A £4.2 million facility to develop new packages for optoelectronic devices will be set up in Livingston, Scotland, in Summer 2003. The center is managed by Scottish Enterprise and is being developed together with the Scottish Optoelectronics Association. It aims to close the gap between design and manufacturing qualification of optoelectronics based devices.

The facility will help accelerate optoelectronic development of components for equipment like TVs, CD players, fibre optic communications, bar code scanners, digital cameras and mobile telephones. A special focus will be interfacing and connecting to external networks via optical fibre and electronic connections. The facility will provide commercial services to existing and start up companies. It should help reduce cut development cycle times, along with the associated manufacturing costs.

STUDYING DIE ATTACH, WIRE BOND, SAWING, AND PICK AND PLACE

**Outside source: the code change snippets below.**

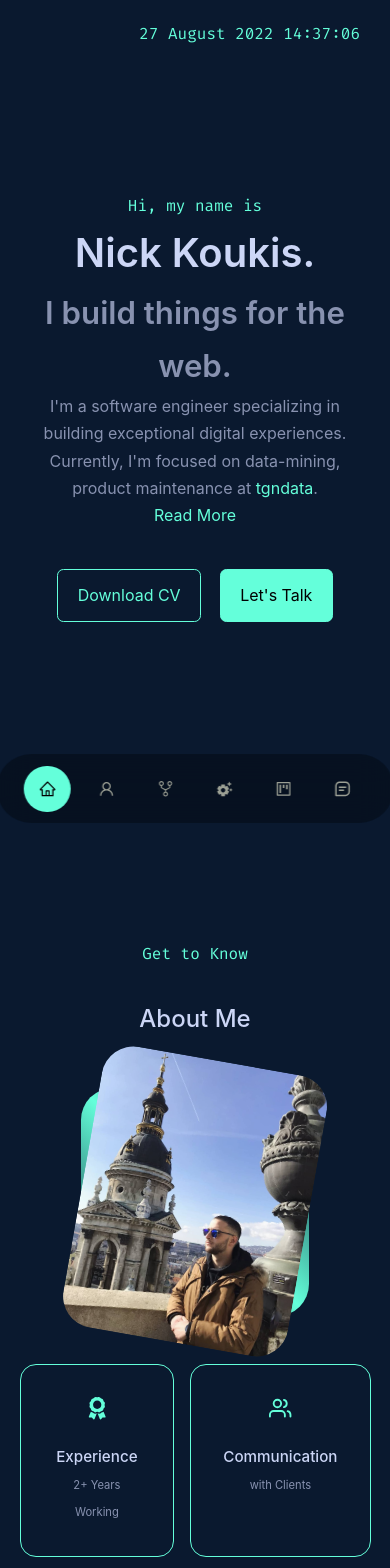
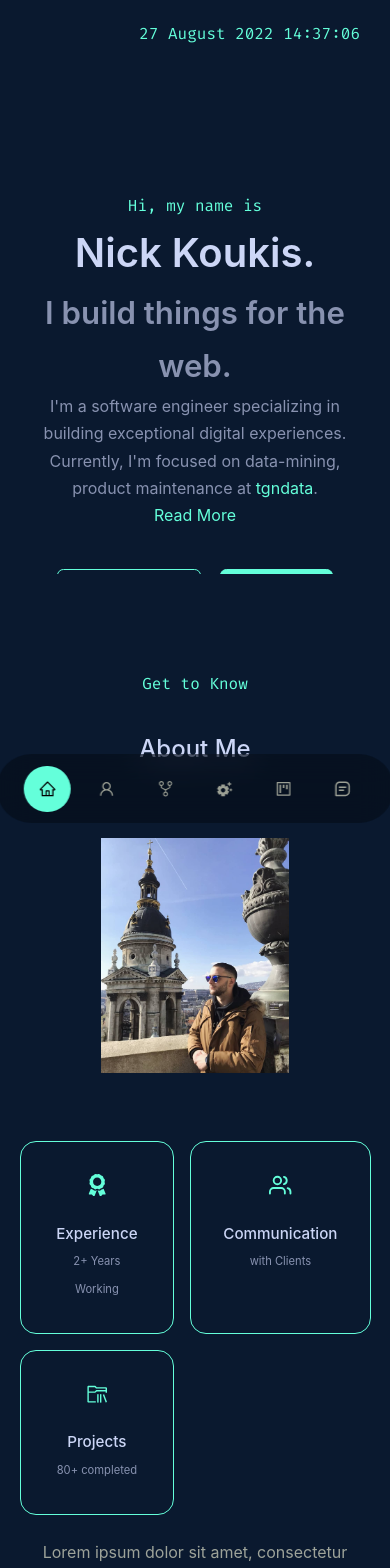
Before and after one commit to nikos-koukis/Portfolio, a React (Create React App) app: page / in a window 390 px wide. Shown: the top 1568 px of the page. Built offline with nearby package versions, Linux system fonts and the light colour scheme.

Commit message:
Add Contact Form

```diff
--- a/src/components/about/about.css
+++ b/src/components/about/about.css
@@ -107,6 +107,7 @@
     .about__me {
         width: 65%;
         margin: 0 auto 3rem;
+        background: none;
     }
 
     .about__cards {
@@ -122,4 +123,11 @@
         margin: 1.5rem 0;
     }
 
+    .about__me-image {
+        overflow: unset;
+        transform: none;
+        transition: none;
+        padding: 20px;
+    }
+
 }
--- a/src/components/contact/Contact.jsx
+++ b/src/components/contact/Contact.jsx
@@ -24,11 +24,11 @@ const Contact = () => {
             <a href={process.env.REACT_APP_MESSENGER} target='_blank' rel="noopener noreferrer">Send a message</a>
           </article>
         </div>
-        <form action="">
+        <form name="contact" method='POST' netlify >
           <input type="text" name="name" placeholder="Your Full Name" required />
           <input type="email" name="email" placeholder="Your Email" required />
-          <textarea name="textarea" rows="7" placeholder="Your Message" required></textarea>
-          <button type="submit" className='btn btn-primary'>Send Message</button>
+          <textarea name="message" rows="7" placeholder="Your Message" required></textarea>
+          <button type="submit" className='btn btn-primary' id='contactBtn'>Send Message</button>
         </form>
       </div>
     </section>
--- a/src/components/contact/contact.css
+++ b/src/components/contact/contact.css
@@ -84,4 +84,8 @@ textarea {
         width: var(--container-width-ms);
     }
 
+    #contactBtn {
+        width: 100%;
+    }
+
 }
--- a/src/components/experience/experience.css
+++ b/src/components/experience/experience.css
@@ -63,6 +63,17 @@
 
 /* ============== MEDIA QUERIES (MEDIUM DEVICES) =============*/
 
+@media screen and (max-width: 1350px) {
+
+    .experience__container{
+        display: flex;
+        justify-content: center;
+    }
+    .experience__container-liveText {
+        display: none;
+    }
+}
+
 @media screen and (max-width: 1024px) {
     .experience__cards {
         place-items: center;
--- a/src/components/header/header.css
+++ b/src/components/header/header.css
@@ -151,9 +151,6 @@ header {
 /* ============== MEDIA QUERIES (SMALL DEVICES) =============*/
 
 @media screen and (max-width: 600px) {
-    header {
-        height: 100vh;
-    }
 
     .header__socials,
     .scroll__down {
```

As Britain's first optoelectronics packaging centre, the Livingston facility will accelerate commercialisation of research into packaging complex optoelectronic chips. The centre will be housed in an existing Livingston facility that has yet to be identified. There is a fair choice in the area, with many of the world's leading electronics corporations having located their R&D activities in Scotland. They include Alcatel Optronics, STMicroelectronics, Thales Optronics and Polaroid.

The Centre is expected to have five photonic development labs. Alongside qualification and analysis laboratories, shared packaging facility will handle generic processes like die attach, wire bond, sawing and pick and place. It will also provide environmental test, reliability and qualification services.

Future oriented technologies will also be researched, like bio chips for diagnosing illnesses and managing their treatment. Optoelectronics is also expanding into fields like displays, transport, environmental monitoring, computers and construction.

The initiative has been welcomed by universities involved in optoelectronics. With six universities involved in leading edge work, Scotland has the largest concentration of optoelectronics research in the UK. Scottish startups include CST (III-V devices), MicroEmissive Displays (organic LED displays), Terahertz Photonics (planar light wave circuits), Crystal Consortium (single crystal materials and growth) and Edinburgh Instruments (lasers, diode pumped lasers and computer automated luminescence spectrometers).

SCOTTISH OPTOELECTRONICS ASSOCIATION

Co-developing the site is the Scottish Optoelectronics Association. Launched in October 1994, the SOA now includes 85 plus organizations including companies, universities and research organizations. The project itself is being managed by Scottish Enterprise Edinburgh and Lothian from a concept developed by the Microelectronics, Optoelectronics and Communications Technology (MOCT) cluster.

Funding has come from both European Regional Development Fund and Scottish Enterprise, with an aim of helping create and support high growth start up companies in the region. Scottish Enterprise is the main economic development agency for Scotland. Along with 12 Local Enterprise Companies, it makes up the Scottish Enterprise Network.

DISPLAY, COMMUNICATIONS, AND CONVERGENCE WITH BIOTECH AND ENERGY EFFICIENCY

Optoelectronics is one of the most exciting and fastest growing of the electronics sectors, and is predicted to grow to more than $100 billion by 2010. The facility aims to make up some of the shortfall from a wider lack of corporate R&D, which has been highlighted as a major contributing factor to shortfalls in productivity and competitiveness. To counter this, the Scottish Executive is spending £450 million over the next ten years on three Intermediary Technology Institutes. Alongside existing links with the display and communications sectors, the Institutes will focus particularly on optoelectronics' convergence with biotech and energy efficiency.

The Institutes aim to turn more university research into businesses and create thousands of skilled jobs. A centre in Glasgow will research Communications Technology and Digital Media, while the other two centres in Aberdeen and Dundee will look at energy and life sciences. Research at the Technology Institutes will be commissioned in the relevant university, company or research facility.